When you book flights through Chase’s travel portal, the earnings catapult to five points per dollar spent. The earnings accelerate from there with 10 points per dollar spent on hotels, car rentals, and Chase Dining when booked directly through Chase’s website. Be aware though that if you have elite status with certain hotel programs, you won’t be eligible for those perks if you book through Chase as it is considered a travel agency.

You can also earn points through the Chase Ultimate Rewards shopping portal, which partners with a bevy of online retailers. You’ll earn bonus points by clicking through the link on the Chase website rather than going to those websites directly. I shop at stores like Banana Republic and Kiehl’s to earn bonus points. I also buy a lot of household supplies like paper towels, toiletries, and shelf-stable products online from stores like The Home Depot to earn extra points. They arrive on my doorstep, eliminating the need to lug them home from the store, and I get closer to my travel goals through extra points. I call that a win-win.

How to spend/redeem points

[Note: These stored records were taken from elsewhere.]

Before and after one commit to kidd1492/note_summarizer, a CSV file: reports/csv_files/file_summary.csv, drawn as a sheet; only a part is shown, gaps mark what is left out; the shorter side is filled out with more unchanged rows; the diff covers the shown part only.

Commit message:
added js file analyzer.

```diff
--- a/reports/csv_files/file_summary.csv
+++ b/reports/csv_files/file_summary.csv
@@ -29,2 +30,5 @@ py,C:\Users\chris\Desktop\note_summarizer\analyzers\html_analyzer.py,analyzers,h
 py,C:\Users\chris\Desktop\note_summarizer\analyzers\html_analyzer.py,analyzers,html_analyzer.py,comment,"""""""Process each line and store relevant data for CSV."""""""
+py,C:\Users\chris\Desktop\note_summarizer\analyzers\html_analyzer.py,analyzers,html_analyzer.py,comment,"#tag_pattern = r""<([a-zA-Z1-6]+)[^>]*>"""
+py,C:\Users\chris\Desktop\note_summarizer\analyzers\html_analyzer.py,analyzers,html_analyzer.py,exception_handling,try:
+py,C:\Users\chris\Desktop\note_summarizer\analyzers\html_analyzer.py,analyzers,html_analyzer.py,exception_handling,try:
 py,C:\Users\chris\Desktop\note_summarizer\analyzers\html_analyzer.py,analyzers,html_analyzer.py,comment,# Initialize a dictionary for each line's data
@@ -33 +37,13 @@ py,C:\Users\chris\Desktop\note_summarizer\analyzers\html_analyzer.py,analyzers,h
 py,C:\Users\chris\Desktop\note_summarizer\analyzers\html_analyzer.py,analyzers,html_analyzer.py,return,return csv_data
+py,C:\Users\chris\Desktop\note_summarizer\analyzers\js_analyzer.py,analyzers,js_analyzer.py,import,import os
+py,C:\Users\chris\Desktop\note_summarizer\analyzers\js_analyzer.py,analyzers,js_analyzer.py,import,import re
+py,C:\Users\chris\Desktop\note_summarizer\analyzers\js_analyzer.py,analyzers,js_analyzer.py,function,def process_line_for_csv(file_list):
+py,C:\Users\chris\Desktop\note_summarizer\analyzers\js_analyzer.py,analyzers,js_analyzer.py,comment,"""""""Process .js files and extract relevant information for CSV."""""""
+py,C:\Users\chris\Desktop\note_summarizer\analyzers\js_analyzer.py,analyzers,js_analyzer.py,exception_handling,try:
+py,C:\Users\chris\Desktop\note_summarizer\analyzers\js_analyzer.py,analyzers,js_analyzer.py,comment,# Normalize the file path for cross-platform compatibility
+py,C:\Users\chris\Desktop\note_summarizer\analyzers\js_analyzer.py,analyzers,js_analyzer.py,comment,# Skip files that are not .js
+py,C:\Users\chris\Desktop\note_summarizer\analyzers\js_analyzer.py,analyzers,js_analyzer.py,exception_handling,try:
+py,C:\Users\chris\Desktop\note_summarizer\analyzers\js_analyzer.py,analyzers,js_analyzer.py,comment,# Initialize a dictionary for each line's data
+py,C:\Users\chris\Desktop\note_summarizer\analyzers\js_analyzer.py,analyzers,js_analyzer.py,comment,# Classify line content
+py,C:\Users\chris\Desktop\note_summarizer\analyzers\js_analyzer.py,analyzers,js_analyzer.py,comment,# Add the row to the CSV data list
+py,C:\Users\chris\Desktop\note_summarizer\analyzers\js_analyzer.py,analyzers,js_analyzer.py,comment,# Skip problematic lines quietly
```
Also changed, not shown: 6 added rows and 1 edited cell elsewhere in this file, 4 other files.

Chase Ultimate Rewards points are far more flexible than traditional frequent flier miles and hotel points. Rather than worrying about finding award space on particular dates of travel or fluctuating (or even disappearing) award redemption charts, you can redeem them like cash.

Even better, the Chase Sapphire Reserve gives a value of 1.5 cents to each point you have when used to book travel via Chase’s travel portal. You can book airfare, hotels, and even cruises using points without having to worry about searching for award space. That means you can redeem just over 53,000 Chase points for an $800 ticket via the Chase Ultimate Rewards portal.

Sometimes you can get better value by transferring points directly to airline or hotel programs to see if you can score a better deal by paying with their own loyalty currencies. I learned this lesson the hard way—once I redeemed just over 40,000 Chase points when paying $600 for a flight only to later realize that I could have purchased the same ticket by redeeming 18,000 United miles for it directly through MileagePlus. I could have saved a ton by transferring 18,000 Chase points to United instead of redeeming points directly from the Chase portal. It always pays to do a little homework when redeeming your hard-earned points and miles.

Beyond United MileagePlus, Chase points transfer to numerous other programs like Air France-KLM Flying Blue, Marriott Bonvoy, and World of Hyatt, among many others.

What I wish I knew before signing up

Chase has been beefing up the perks for the Chase Sapphire Preferred card, which has a lower annual fee ($95), and for some people that card might make more sense. Perks include five points per dollar spent on dining, groceries, select streaming services, and travel booked directly with Chase. You’ll also earn a 10 percent bonus on all the points you earn annually, which can be worth a hefty amount if you spend a lot.

Still, Chase Sapphire Preferred points are only worth 1.25 cents per point, making them slightly less valuable when redeeming via the Chase Portal. For those who don’t travel as often though, and have less use for lounge access or the $300 travel credit, this card might make more sense.

No matter which card you choose, both pack in the perks, but regular travelers can squeeze a whole lot of value out of the Chase Sapphire Reserve. I know that I have, and I won’t go anywhere without it.

Condé Nast Traveler has partnered with CardRatings for our coverage of credit card products. Condé Nast Traveler and CardRatings may receive a commission from card issuers.